Of course, their survey is about 90% marketing, trying to get me to sign up for additional so-called services, AND it was easily the longest online survey I’ve ever seen. Normally I ignore this crap from big rich corporations, partly because I know they don’t read them or care what I think anyway, but today I was feeling a little feisty so I decided to tell them what I think. Most of the questions had multiple choice answers, along the lines of “Are we… a.) Good b.) Great or c.) Fabulous?” But there was one place where I could write free-form what I think. Here’s what I wrote:
Experian (you), Equifax and TransUnion collect private and personal information about me and millions of other people. You never asked permission to do this, nor would I have given it. You store this massive amount of data and use it to reduce each of us to a number — our “credit score.” Then periodically, you lose this data to hackers. Usually you offer a year or two of credit monitoring, as if the hackers won’t wait until that year or two expires, and then use the information to steal our identities and our money. For this, you offer nothing more than a letter of apology.
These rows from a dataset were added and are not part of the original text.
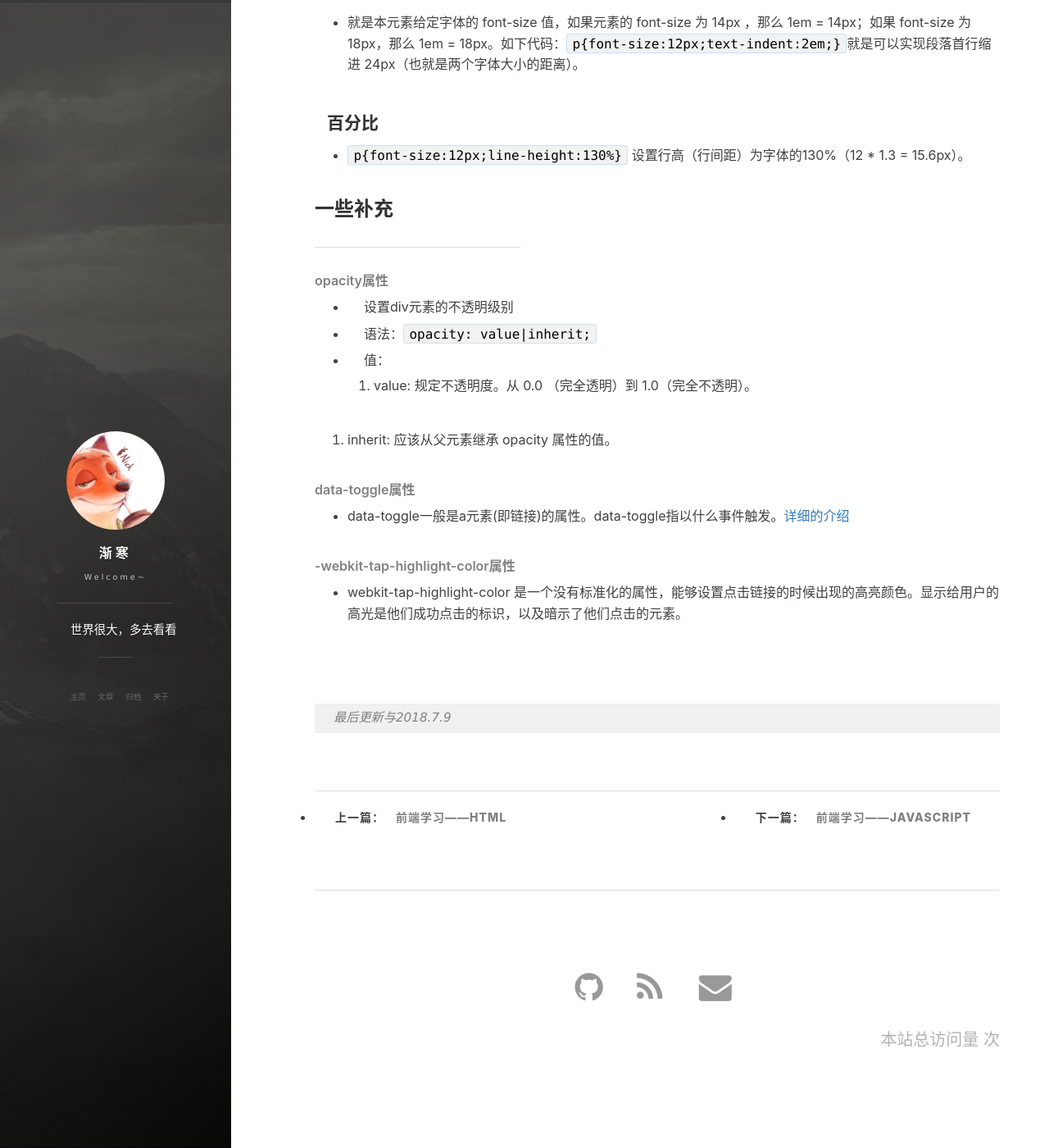
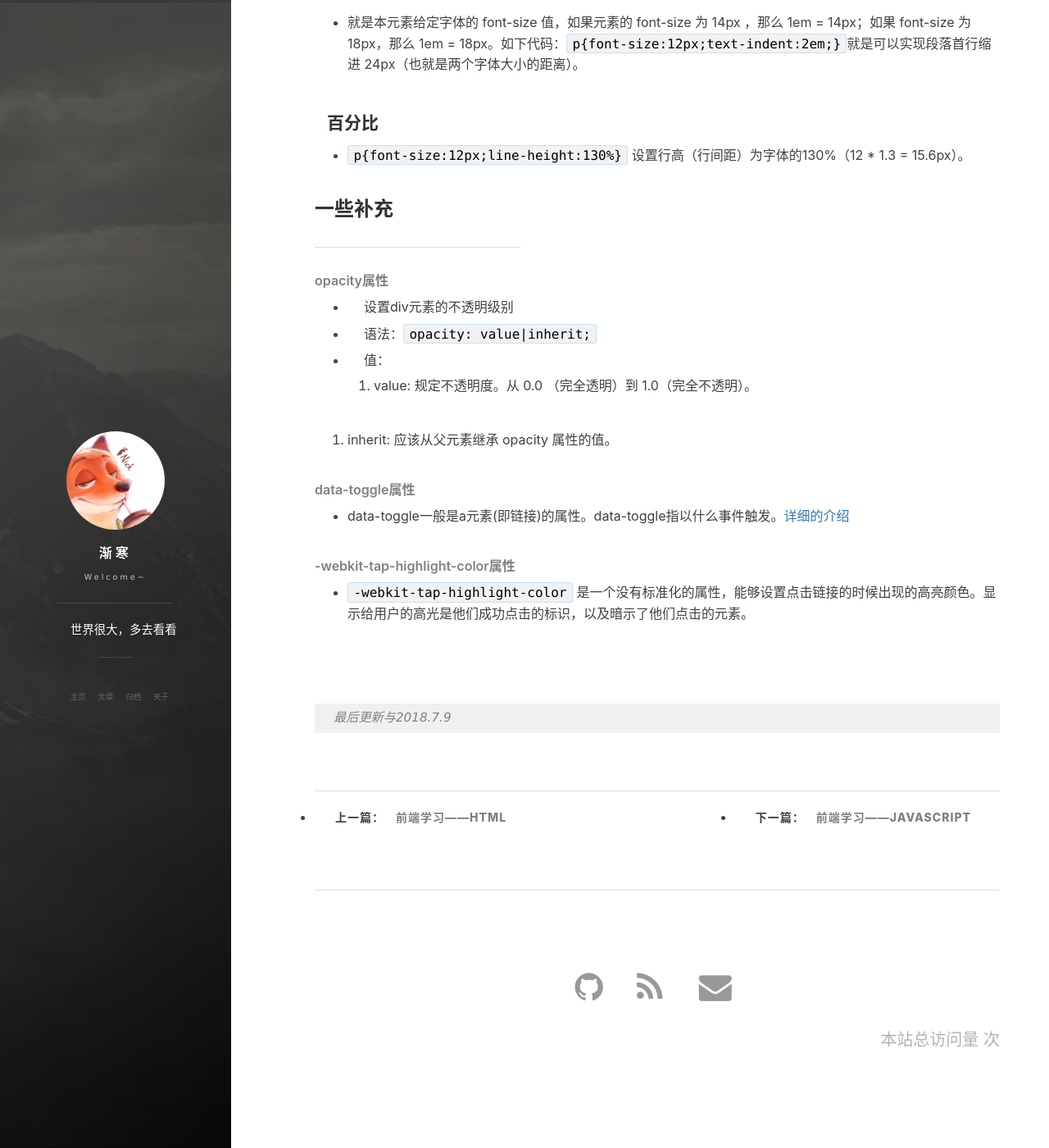
Before and after one commit to Fleschier/Fleschier.github.io, a Jekyll site: the page built from _posts/2018-06-17-FrontEnd-CSS.md, in a window 1280 px wide and 1400 px high, scrolled down 12808 px. Shown: the whole window at 82% size. Built offline with Jekyll 4.4.1, drawn with Linux system fonts in a browser that asks for light colours; nearby versions of some CDN libraries.

Commit message:
fix a bug

```diff
--- a/_posts/2018-06-17-FrontEnd-CSS.md
+++ b/_posts/2018-06-17-FrontEnd-CSS.md
@@ -488,7 +488,7 @@ p span.warning{color:purple;} /*权值为1+1+10=12*/
 
 ###### -webkit-tap-highlight-color属性
 
-- webkit-tap-highlight-color 是一个没有标准化的属性，能够设置点击链接的时候出现的高亮颜色。显示给用户的高光是他们成功点击的标识，以及暗示了他们点击的元素。
+- `-webkit-tap-highlight-color` 是一个没有标准化的属性，能够设置点击链接的时候出现的高亮颜色。显示给用户的高光是他们成功点击的标识，以及暗示了他们点击的元素。
 
 <br>
 > 最后更新与2018.7.9
--- a/css/main.css
+++ b/css/main.css
@@ -48,7 +48,7 @@ img::-moz-selection {
   background: transparent;
 }
 body {
-  webkit-tap-highlight-color: #33FFFF;
+  -webkit-tap-highlight-color: #33FFFF;
 }
 /* Hux add tags support */
 .tags {
```
Also changed, not shown: css/fleschier-blog.min.css.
When we need to buy something that is too expensive to pay cash for, it is your credit score that determines whether we can make that purchase. Not our character, our promise or our need. If your database contains incorrect information, we the public are expected to fix it ourselves. The penalty for not doing so might be that we can’t own a home, buy a car, or educate our children. As nearly as I can tell, this is of no particular concern to you, or to the other reporting agencies.
So it seems to me that your entire industry is doing nothing but stealing personal and private information from the public, using it to generate money from nothing, and lining your pockets with it.
Your “industry” should be MUCH more heavily regulated. You should be held accountable for the losses your “customers” occasionally suffer.
Or you should be shut down.